**Data to process:**

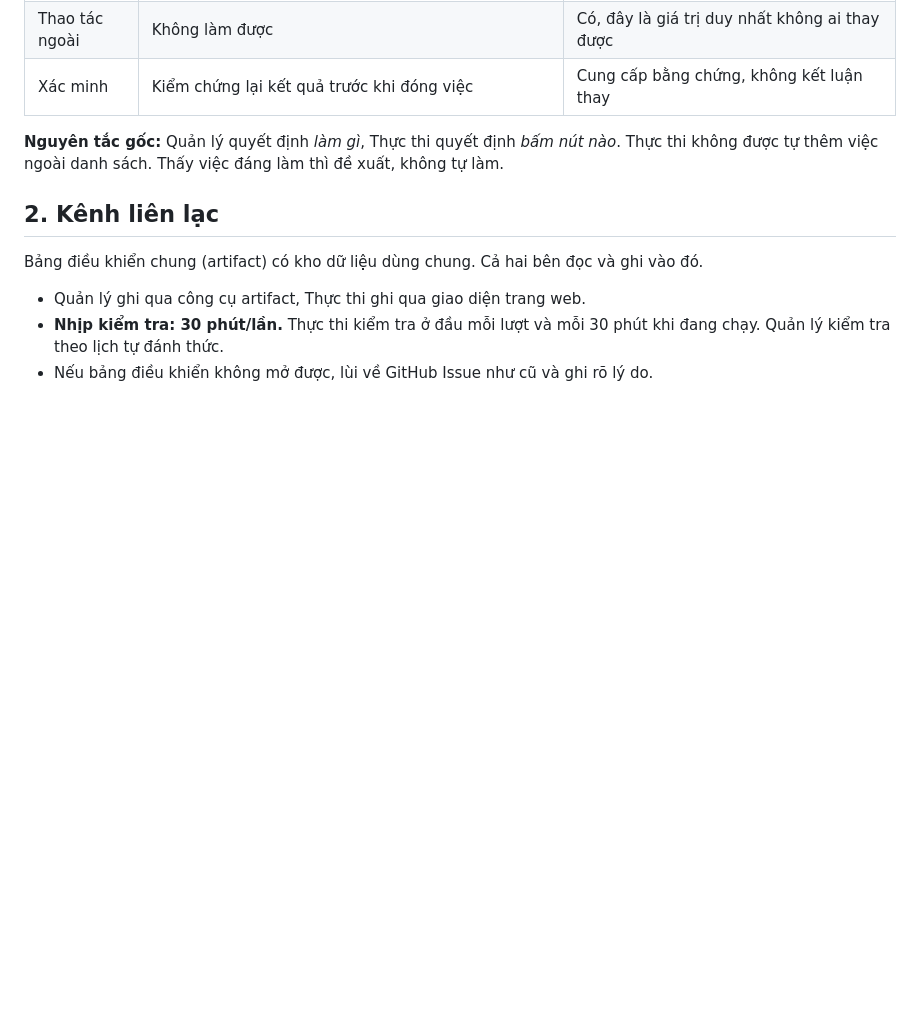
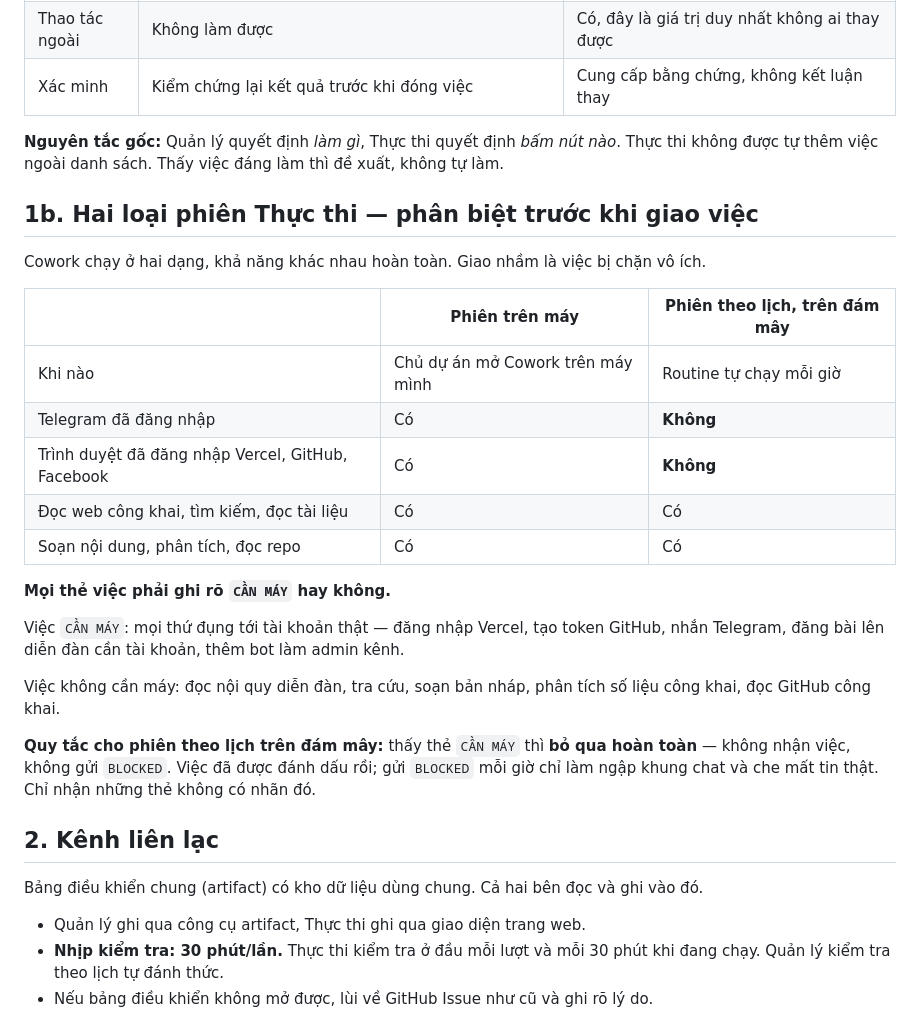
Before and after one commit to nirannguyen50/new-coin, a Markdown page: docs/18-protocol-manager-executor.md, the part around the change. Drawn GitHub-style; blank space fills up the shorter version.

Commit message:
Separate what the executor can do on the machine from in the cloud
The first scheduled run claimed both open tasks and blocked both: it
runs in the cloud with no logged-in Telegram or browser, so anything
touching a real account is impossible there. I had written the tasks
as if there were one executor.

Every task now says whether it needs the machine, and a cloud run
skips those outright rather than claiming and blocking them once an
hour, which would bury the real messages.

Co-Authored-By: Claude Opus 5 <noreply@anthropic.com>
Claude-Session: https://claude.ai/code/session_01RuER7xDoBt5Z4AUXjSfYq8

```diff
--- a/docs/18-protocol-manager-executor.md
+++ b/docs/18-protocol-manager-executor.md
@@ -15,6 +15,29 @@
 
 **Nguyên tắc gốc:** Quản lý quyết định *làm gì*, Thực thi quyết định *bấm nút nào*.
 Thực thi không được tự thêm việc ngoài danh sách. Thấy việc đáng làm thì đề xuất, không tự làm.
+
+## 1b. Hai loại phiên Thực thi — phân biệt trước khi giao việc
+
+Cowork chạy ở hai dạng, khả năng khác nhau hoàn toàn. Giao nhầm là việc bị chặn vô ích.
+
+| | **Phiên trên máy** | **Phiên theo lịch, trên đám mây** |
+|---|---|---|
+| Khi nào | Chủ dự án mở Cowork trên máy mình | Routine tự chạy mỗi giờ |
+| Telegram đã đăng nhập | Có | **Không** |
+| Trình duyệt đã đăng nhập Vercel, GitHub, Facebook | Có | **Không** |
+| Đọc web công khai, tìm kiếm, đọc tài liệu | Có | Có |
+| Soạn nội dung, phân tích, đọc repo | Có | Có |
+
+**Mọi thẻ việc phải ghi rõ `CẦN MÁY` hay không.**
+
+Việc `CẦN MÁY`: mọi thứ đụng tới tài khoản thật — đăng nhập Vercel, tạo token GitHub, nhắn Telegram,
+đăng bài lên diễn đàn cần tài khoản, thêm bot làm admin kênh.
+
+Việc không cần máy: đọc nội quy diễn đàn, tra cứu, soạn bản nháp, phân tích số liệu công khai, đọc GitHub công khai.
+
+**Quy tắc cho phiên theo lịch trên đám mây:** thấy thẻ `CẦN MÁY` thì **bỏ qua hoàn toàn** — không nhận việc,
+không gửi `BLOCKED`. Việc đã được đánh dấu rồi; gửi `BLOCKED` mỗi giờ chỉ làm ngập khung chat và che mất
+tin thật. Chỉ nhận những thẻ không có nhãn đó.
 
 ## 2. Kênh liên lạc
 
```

==

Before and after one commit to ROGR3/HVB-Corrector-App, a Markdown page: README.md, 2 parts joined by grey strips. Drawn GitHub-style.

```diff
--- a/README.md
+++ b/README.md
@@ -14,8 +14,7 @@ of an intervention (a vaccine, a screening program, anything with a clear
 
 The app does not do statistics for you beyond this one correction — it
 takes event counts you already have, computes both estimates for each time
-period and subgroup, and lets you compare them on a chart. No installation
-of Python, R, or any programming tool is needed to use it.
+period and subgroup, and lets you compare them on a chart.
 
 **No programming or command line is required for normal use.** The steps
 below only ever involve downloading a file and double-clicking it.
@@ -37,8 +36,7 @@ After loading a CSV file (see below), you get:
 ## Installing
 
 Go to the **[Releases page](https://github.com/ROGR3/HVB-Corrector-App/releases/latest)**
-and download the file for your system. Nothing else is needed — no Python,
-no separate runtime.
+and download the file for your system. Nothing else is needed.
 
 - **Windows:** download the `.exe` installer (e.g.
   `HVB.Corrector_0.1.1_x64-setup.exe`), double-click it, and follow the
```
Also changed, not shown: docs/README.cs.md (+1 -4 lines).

...

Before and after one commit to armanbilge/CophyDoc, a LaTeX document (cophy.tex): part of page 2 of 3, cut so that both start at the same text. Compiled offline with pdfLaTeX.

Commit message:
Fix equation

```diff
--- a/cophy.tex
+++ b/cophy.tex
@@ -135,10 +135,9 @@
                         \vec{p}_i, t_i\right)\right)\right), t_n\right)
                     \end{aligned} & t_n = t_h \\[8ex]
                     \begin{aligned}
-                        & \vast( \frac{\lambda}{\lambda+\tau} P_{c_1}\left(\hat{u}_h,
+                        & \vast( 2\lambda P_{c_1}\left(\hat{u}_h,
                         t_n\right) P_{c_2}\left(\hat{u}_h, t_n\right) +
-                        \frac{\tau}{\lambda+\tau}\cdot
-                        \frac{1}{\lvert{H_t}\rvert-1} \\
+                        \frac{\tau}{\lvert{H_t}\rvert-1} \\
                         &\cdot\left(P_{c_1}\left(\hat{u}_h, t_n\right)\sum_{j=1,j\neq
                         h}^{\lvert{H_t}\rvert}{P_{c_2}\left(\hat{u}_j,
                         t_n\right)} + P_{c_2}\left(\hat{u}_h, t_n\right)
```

**Goal of the exercise:**
Pull every line containing "docs" out of the material and copy it.

**Answer to this exercise:**
Before and after one commit to nirannguyen50/new-coin, a Markdown page: docs/18-protocol-manager-executor.md, the part around the change. Drawn GitHub-style; blank space fills up the shorter version.
--- a/docs/18-protocol-manager-executor.md
+++ b/docs/18-protocol-manager-executor.md
Also changed, not shown: docs/README.cs.md (+1 -4 lines).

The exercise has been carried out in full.